Subversive Witness in Scripture
Scripture highlights several people—Jesus, Esther, Paul, Silas, Zacchaeus, Moses, Jochebed, Miriam Shiphrah and Puah (the Hebrew midwives)—who bore a subversive witness. While some subversive witnesses play leading roles within the biblical narrative, others play supporting roles. Nevertheless, all subversive witnesses seek the kingdom first, pursuing God’s will on earth, as it is in heaven. One person who bore a subversive witness but often gets overlooked is Lydia. Lydia was a wealthy businesswoman who understood that her resources were to be used to make God’s name known and love shown. She is renowned for her stewardship, in how she used her fortune to further the kingdom and sacrificially love her neighbors. Lydia offered her home to provide refuge for those oppressed by systemic injustice, and her home was the first gathering place for Christians in Philippi, commonly called the city’s first Christian church. All subversive witnesses seek the kingdom first, pursuing God’s will on earth, as it is in heaven. Click To Tweet
Lydia saw her privilege as something emboldening her to participate in the kingdom through serving those in need. She understood that she was blessed to be a blessing. How we use what God has entrusted us with is a powerful testimony to those around us, and Lydia leveraged her privilege to demonstrate to the world who and whose she was.
Privilege, however, does not mean that someone has not endured trials and tribulations. Scripture reveals that God also entrusts people who have endured oppression with privilege. After enduring abuse and being sold into slavery by his brothers, Joseph was liberated by God, who then entrusted him with privilege (see Gen 37–47). Joseph became vizier, the second most powerful position in Egypt.
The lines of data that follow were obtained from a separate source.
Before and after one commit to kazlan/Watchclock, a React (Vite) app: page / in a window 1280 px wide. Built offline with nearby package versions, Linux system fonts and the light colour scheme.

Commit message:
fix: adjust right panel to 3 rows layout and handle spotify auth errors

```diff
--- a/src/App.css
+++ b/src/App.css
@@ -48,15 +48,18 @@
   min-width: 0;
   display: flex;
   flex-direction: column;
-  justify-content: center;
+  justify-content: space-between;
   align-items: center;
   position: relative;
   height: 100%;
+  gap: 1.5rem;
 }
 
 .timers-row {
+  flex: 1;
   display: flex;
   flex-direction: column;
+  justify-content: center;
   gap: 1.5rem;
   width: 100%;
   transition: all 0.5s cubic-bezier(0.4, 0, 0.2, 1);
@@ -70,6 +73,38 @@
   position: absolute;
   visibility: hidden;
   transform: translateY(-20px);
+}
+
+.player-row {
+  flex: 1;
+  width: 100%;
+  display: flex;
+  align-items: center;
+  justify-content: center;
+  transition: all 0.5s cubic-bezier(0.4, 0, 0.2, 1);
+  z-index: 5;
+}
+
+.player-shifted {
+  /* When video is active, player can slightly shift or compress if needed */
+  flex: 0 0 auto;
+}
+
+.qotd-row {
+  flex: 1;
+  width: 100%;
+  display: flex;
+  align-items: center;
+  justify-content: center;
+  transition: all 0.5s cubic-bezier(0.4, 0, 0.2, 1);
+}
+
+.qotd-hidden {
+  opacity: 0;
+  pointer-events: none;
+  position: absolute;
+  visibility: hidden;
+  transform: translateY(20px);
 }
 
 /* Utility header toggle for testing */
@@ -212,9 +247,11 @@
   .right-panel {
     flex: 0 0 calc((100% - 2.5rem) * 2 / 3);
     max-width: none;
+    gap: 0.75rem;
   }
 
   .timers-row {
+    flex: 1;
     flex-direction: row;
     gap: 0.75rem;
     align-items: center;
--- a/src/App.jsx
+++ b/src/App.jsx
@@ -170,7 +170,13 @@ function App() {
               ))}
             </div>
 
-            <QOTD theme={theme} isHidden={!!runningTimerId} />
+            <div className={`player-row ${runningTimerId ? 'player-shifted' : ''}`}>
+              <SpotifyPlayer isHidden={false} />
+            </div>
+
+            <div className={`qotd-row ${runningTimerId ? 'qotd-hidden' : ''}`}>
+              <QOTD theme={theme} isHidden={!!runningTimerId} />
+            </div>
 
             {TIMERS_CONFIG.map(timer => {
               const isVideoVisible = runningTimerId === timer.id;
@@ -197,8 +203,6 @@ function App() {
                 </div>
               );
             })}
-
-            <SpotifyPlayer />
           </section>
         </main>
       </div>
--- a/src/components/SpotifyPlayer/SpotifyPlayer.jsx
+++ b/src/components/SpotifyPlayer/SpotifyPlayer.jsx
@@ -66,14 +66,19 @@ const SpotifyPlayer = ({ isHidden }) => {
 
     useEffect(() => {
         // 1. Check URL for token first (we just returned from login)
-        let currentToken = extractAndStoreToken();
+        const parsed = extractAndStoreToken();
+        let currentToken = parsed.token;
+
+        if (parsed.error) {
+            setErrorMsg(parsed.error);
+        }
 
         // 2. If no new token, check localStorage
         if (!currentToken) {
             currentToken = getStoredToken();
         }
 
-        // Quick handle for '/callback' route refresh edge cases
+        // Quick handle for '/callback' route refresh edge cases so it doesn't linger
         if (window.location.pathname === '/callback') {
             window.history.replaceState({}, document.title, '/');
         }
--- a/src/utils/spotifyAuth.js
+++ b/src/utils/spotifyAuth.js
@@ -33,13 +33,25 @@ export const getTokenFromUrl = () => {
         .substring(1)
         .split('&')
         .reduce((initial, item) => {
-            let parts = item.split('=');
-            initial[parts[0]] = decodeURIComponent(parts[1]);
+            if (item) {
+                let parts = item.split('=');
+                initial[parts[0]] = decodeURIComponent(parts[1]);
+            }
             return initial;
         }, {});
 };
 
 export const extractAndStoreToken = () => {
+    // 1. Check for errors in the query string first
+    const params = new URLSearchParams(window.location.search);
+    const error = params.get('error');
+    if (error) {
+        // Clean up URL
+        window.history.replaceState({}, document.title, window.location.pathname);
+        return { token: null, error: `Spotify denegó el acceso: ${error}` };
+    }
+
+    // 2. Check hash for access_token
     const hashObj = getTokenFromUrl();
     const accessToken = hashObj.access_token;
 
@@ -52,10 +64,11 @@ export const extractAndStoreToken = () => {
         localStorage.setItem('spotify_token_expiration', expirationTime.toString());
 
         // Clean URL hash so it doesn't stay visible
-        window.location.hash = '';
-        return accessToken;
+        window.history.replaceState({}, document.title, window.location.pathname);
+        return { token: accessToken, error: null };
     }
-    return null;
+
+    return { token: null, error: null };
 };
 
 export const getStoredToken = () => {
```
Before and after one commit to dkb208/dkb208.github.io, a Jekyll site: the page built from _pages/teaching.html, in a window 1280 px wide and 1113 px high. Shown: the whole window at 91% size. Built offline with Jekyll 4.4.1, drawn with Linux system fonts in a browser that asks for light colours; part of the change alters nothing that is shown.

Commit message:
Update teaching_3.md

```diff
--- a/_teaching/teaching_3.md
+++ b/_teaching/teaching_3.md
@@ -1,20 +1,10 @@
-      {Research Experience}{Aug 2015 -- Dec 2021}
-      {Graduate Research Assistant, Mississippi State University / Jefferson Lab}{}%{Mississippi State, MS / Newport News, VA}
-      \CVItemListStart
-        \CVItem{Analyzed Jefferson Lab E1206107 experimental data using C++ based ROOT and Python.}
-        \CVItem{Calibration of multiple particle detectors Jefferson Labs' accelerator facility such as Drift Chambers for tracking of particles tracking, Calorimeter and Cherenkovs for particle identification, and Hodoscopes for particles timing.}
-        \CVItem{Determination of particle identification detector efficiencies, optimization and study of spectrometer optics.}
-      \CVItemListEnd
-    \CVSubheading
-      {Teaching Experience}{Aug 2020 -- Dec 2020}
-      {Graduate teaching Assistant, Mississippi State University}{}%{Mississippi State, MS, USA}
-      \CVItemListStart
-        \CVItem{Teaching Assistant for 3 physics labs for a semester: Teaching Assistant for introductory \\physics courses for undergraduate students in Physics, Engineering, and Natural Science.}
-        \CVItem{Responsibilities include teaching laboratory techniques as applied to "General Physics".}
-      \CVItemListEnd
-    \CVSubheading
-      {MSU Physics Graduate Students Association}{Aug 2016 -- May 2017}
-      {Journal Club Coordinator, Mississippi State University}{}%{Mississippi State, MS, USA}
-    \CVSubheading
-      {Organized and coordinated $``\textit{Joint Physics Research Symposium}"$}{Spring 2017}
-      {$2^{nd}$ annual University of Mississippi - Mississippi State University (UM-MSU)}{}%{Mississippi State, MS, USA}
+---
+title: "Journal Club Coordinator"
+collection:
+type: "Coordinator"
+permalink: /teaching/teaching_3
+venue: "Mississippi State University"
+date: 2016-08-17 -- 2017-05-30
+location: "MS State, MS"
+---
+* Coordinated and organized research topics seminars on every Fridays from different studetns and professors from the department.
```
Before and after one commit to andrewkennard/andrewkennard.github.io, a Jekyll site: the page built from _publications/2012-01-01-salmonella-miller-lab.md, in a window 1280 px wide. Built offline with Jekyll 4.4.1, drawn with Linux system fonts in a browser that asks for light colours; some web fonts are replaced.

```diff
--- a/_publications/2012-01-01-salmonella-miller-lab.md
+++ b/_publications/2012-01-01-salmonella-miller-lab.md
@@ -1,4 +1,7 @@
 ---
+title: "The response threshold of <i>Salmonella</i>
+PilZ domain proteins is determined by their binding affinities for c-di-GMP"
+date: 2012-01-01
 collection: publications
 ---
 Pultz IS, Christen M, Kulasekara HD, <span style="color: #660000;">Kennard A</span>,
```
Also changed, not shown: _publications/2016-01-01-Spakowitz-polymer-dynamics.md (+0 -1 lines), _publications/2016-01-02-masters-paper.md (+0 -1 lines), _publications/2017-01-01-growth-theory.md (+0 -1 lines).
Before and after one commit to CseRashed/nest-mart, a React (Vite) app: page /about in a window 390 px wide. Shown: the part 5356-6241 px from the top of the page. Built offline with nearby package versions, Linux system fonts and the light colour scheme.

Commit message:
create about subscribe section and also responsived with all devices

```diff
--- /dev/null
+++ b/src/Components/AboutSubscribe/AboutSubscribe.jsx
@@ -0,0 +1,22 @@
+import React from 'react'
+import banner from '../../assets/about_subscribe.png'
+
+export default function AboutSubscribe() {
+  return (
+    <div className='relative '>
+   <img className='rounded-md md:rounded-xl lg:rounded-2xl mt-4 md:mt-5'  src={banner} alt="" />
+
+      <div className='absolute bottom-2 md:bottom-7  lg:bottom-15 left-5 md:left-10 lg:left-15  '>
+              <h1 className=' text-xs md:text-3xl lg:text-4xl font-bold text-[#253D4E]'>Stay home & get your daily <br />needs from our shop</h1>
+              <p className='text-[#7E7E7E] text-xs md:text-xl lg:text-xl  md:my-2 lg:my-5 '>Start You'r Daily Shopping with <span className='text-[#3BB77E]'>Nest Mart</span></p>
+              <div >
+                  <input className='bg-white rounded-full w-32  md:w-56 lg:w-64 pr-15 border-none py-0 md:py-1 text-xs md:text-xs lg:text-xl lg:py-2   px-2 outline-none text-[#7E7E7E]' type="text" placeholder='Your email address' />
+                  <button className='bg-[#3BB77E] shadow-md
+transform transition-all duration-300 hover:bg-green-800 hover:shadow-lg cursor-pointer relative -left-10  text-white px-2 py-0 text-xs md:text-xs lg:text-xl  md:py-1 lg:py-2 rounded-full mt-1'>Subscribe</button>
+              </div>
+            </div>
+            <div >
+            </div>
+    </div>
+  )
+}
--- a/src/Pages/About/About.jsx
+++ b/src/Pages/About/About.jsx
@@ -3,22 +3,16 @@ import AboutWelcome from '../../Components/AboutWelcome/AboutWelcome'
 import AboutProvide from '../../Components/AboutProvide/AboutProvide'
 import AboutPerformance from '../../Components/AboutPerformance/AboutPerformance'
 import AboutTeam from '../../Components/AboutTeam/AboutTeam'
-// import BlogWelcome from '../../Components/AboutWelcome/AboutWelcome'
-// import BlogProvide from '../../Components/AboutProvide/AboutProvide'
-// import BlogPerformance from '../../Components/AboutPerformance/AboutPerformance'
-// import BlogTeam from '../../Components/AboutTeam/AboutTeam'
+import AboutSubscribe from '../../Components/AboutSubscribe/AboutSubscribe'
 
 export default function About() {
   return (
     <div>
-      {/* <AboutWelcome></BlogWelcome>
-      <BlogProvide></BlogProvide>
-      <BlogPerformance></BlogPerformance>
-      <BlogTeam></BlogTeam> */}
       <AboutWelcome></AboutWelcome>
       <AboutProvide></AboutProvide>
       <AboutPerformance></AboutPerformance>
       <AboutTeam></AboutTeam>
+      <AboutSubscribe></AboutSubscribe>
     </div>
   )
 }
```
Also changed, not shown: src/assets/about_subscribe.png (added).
If Joseph’s heart had not been in the right place, he would have abused his power and privilege to enact revenge against his brothers. However, God kept Joseph’s righteous anger from spiraling into bitterness, and when given the opportunity to return evil for evil, Joseph chose to show God’s love, ultimately remembering that his privilege had a missional purpose. Joseph bestowed unmerited grace upon his brothers, loving them in the same manner that God first loved us.
Stewarding Our Own Privilege
God calls privileged people to strategically leverage our access, influence, and resources to subvert the status quo and advance the kingdom. Our possessions are not just for us; they are things we are called to steward to further the kingdom and sacrificially love our neighbors. God does not entrust people with privilege to exploit it for selfish gain; privilege is supposed to be used to bear a subversive witness, to usher in the inbreaking kingdom and participate in the missio Dei. However, as fallible people, we are prone to allowing privilege to control us instead of allowing the Spirit to guide our steps and stewardship of privilege. The church should lead the way in naming oppression, confessing our role in it, and addressing as well as eradicating the systemic disparities privilege engenders. Click To Tweet
The church should lead the way in naming oppression, confessing our role in it, and addressing as well as eradicating the systemic disparities privilege engenders. Denying that privilege exists only exacerbates the evil it produces and prohibits us from actively participating as co-laborers with Christ in reconciling the world to God. Rather than merely affirming the status quo, the church should be a transformative presence in the world. We’re commissioned to be repairers of the breach and ambassadors of reconciliation who demonstrate that we are Christ’s disciples by our cruciform love one another.
If you are interested in further learning from Dominique Gilliard on the topic of understanding privilege, we invite you to join our free webinar on Thursday, August 26th.